My mother, Mary Pretty, was a woman of great faith. That faith was rooted in her upbringing, as I got to see when I spent summers with my grandparents. If Mom said one prayer, she said millions and the Rosary was one of her favourites. Her grandfather, Edward was from Ireland and he was deeply religious as well. The heritage of devout Catholicism was well established in the OBrien family by the time I was old enough to spend summers with my grandparents.
My grandparents, Monica and Gus O'Brien, walked the mile to church or hitched the horse and cart to go to Petty Harbour for Mass before they ever had a car. While attendance at Mass was important, I think the part of the faith that entered everyday life was the Rosary. Every evening after supper, when everything was cleared away, Nan, Granda, Uncle France and I knelt in the kitchen. Granda or Nan would start and each of us in turn would lead a decade of the Rosary. Periodically Granda, a tall, big man, would break wind while he leaned over the chair. Uncle France and I did our best not to laugh, but depending on the sound or sometimes chorus out of Granda, it was hard not to laugh. Nan laughed too, but silently. Any time I looked over at her, she'd have her head down, shaking. The thing was, the Rosary went on, regardless. It was common for people to drop-by in those days and anyone who came by during Rosary time just picked a spot and knelt with the rest of us to pray.

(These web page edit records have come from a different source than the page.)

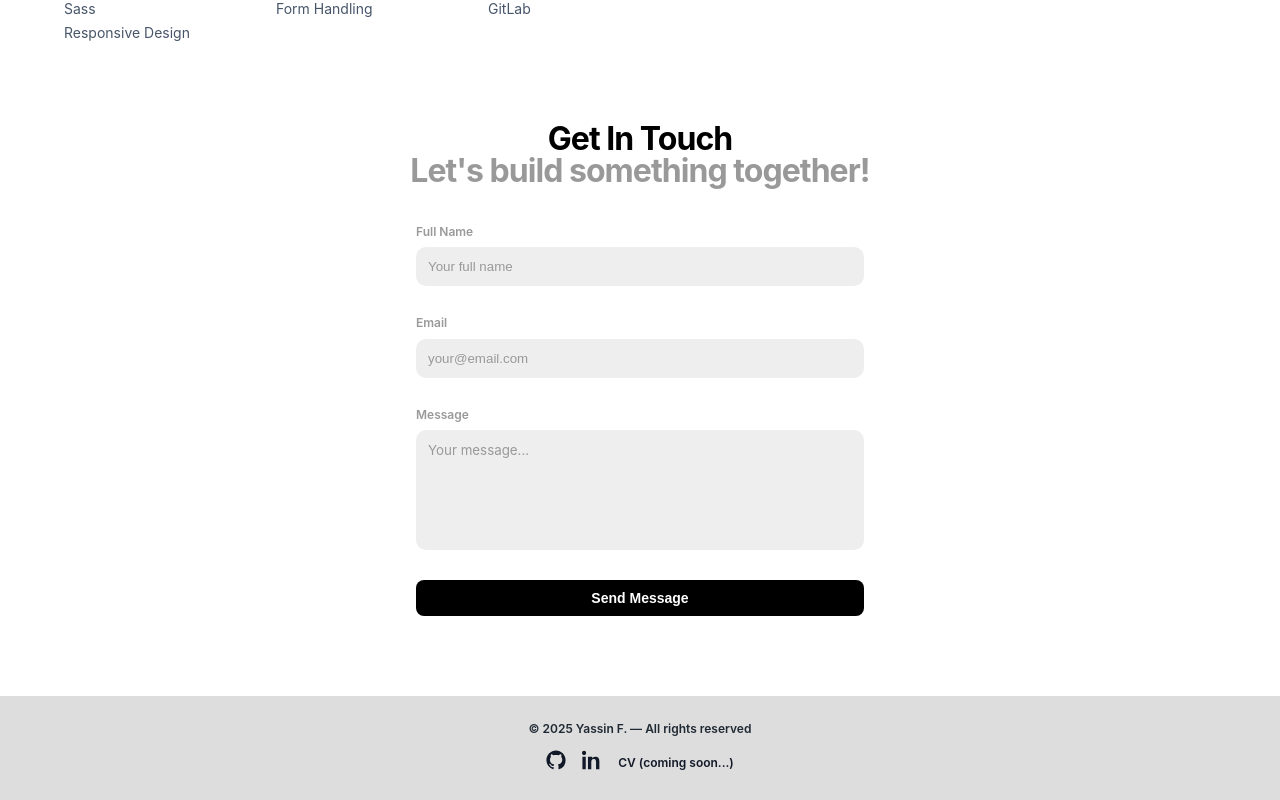
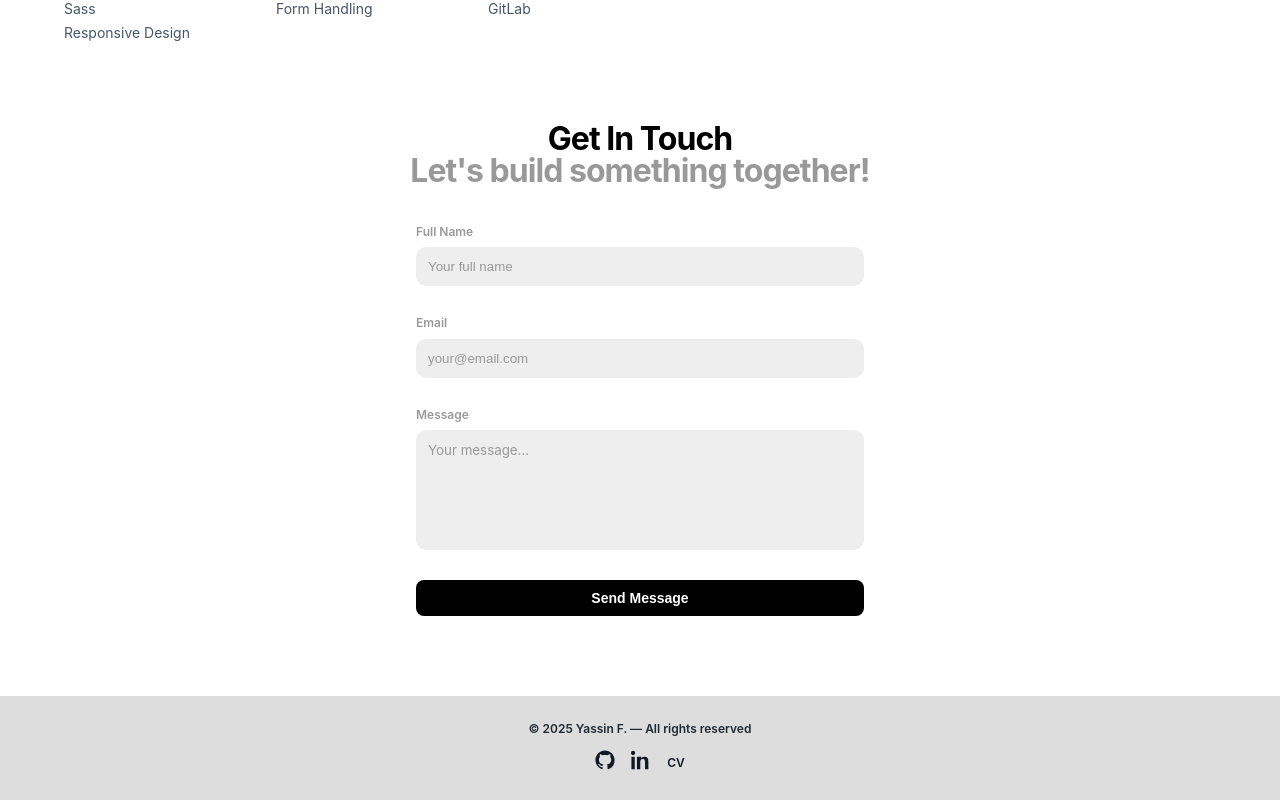
Before and after one commit to yassin-f12/Portfolio---Yassin-Fahem-, a Vue app: page / in a window 1280 px wide. Shown: the part 1906-2706 px from the top of the page. Built offline with nearby package versions, Linux system fonts and the light colour scheme.

Commit message:
Update cv

```diff
--- a/src/components/Footer.vue
+++ b/src/components/Footer.vue
@@ -39,15 +39,14 @@ const year = new Date().getFullYear()
         </svg>
       </a>
 
-      <!--cv a mettre dans public en .pdf-->
       <a
-        href="#"
+        href="/CV_Yassin_Fahem.pdf"
         target="_blank"
         rel="noopener noreferrer"
         class="cv-link"
         title="View CV"
       >
-        CV (coming soon...)
+        CV
       </a>
     </div>
   </footer>
```
Also changed, not shown: 1 other file (tests, documents, lock files or other folders).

I remember when I first started to say the Rosary with my grandparents, I couldn't figure out what they were saying. I knew the Hail Mary of course, but in the repetition of the prayer and the speed with which it was said, I couldn't figure out what was being said. Was this some new version I didn't know? The first two words, Hail Mary, were always loudly spoken; then the rest of the verse rapidly trailed off until . . .Holy Mary (loudly) and the same thing happened. There were always intentions with the praying too. Many a soul was ushered into heaven (we hoped), or the sick remembered, and always there were prayers for the family. When the Rosary was done, I could go out to play. Usually I went down to the Martin family; they'd be at the Rosary too and I'd join in with them. If I was lucky, they'd almost be finished. At least that's what I thought then.
Years later, as my father, Samuel Pretty, lay dying, one of the last things we heard him say was the 'Holy Mary, mother of God, pray for us sinners, now and at the hour of our death,' part of the Rosary. He was saying it spontaneously when he could barely speak. Years of praying came down to that one simple prayer in the end. I think he was comforted by it.